Mahmoud Ahmadinejad, was given a hostile reception yesterday at a prominent university.

Thousands of protesters gathered outside while the Iranian leader faced scathing criticism of his
policies from the President of Columbia University.

David Lawrence reports.

DAVID LAWRENCE: America's biggest Jewish city was never going to welcome the Iranian President with
open arms.

PROTESTER: His intentions are clear.

DAVID LAWRENCE: Mahmoud Ahmedinejad has dismissed the Holocaust as myth and called for the
destruction of Israel. "The Evil Has Landed" thundered a New York tabloid, trying to capture the
mood outside Columbia University where the President had been invited to speak.
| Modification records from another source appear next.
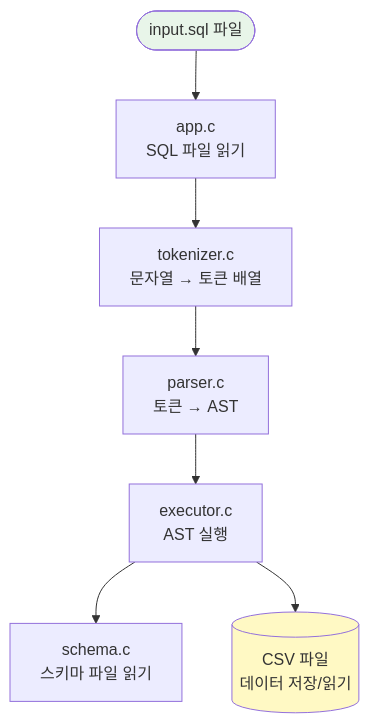
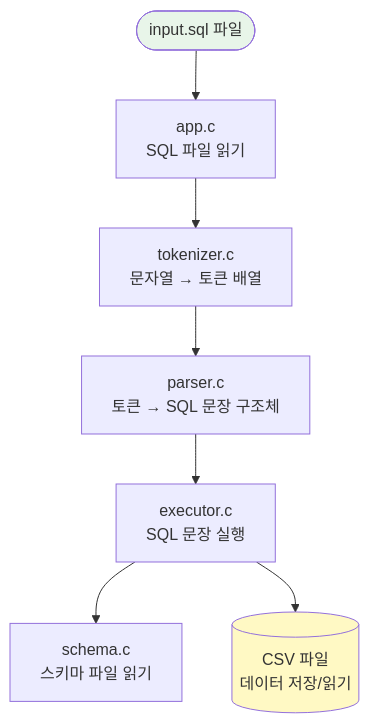
One commit to Jungle-12-303/week6-team5-sql changed the first of 10 diagrams in GUIDE.md. Above: the diagram before and after it, drawn with Mermaid. The commit also changed other lines of this file and 4 other files, not shown here.

First line of the commit message:
Document AST 표현을 SQL 문장 구조체로 교체

````diff
--- a/GUIDE.md
+++ b/GUIDE.md
@@ -88,12 +88,12 @@
 ```mermaid
 flowchart TD
     A(["input.sql 파일"]) --> B["app.c\nSQL 파일 읽기"]
     B --> C["tokenizer.c\n문자열 → 토큰 배열"]
-    C --> D["parser.c\n토큰 → AST"]
-    D --> E["executor.c\nAST 실행"]
+    C --> D["parser.c\n토큰 → SQL 문장 구조체"]
+    D --> E["executor.c\nSQL 문장 실행"]
     E --> F["schema.c\n스키마 파일 읽기"]
     E --> G[("CSV 파일\n데이터 저장/읽기")]
 
     style A fill:#e8f5e9
     style G fill:#fff9c4
 ```
````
PROTESTER 1: I don't think we would have invited Hitler, so I don't think we should invite

PROTESTER 2: There's no question that he is the Hitler of our generation and everyone should be out
here protesting. He should have been greeted with handcuffs, not a red carpet.

DAVID LAWRENCE: A few blocks away at the United Nations, the Israeli Foreign Minister was
expressing solidarity with the demonstrators.

TZIPI LIVNI, ISRAELI FOREIGN MINISTER: Not for the past, but for the future. There's a need to stop
Ahmedinejad, his hatred, his incitement, his ideas which are based on extreme ideology.

DAVID LAWRENCE: If the Iranian President was hoping for a better reception from his hosts inside
the prestigious Ivy League university, he didn't get it.

LEE BOLLINGER, COLUMBIA UNIVERSITY PRESIDENT: Mr President, you exhibit all the signs of a petty
and cruel dictator.

DAVID LAWRENCE: And the University head didn't hold back over Mr Ahmedinejad's views on the

LEE BOLLINGER: When you come to a place like this, this makes you quite simply ridiculous. You are
either brazenly provocative or astonishingly uneducated.

DAVID LAWRENCE: The President seemed taken aback by the verbal assault which he called unfriendly
treatment and an insult. But he wasn't deterred from once again questioning the significance of the

MAHMOUD AHMADINEJAD, IRANIAN PRESIDENT (TRANSLATION): Given this historical event, if it is a
reality we need to still question whether the Palestinian people should be paying for it or not.
After all, it happened in Europe. The Palestinians had no role to play in it.

DAVID LAWRENCE: He was just laughed at when he rejected criticisms that gays are persecuted in

MAHMOUD AHMADINEJAD (TRANSLATION): We don't have homosexuals like in your country. We don't have
that in our country. In Iran we do not have this phenomenon. I don't know who's told you that we
have it.

DAVID LAWRENCE: After his grilling at Columbia University, the Iranian President held talks with
the UN Secretary-General, Ban Ki-Moon. He's due to address the General Assembly tomorrow and is
expected to use his speech to reject US claims Iran is attempting to build a nuclear weapons
program. Earlier he told reporters Iran would not launch an attack on Israel or any other country
and he did not believe America was planning for war against Iran.

"Talk of an American attack served a domestic electoral purpose," he said, "and was a cover up for
continued policy favours over Iraq." He added, "we don't think you can compensate for one mistake
by making more mistakes." David Lawrence, Lateline.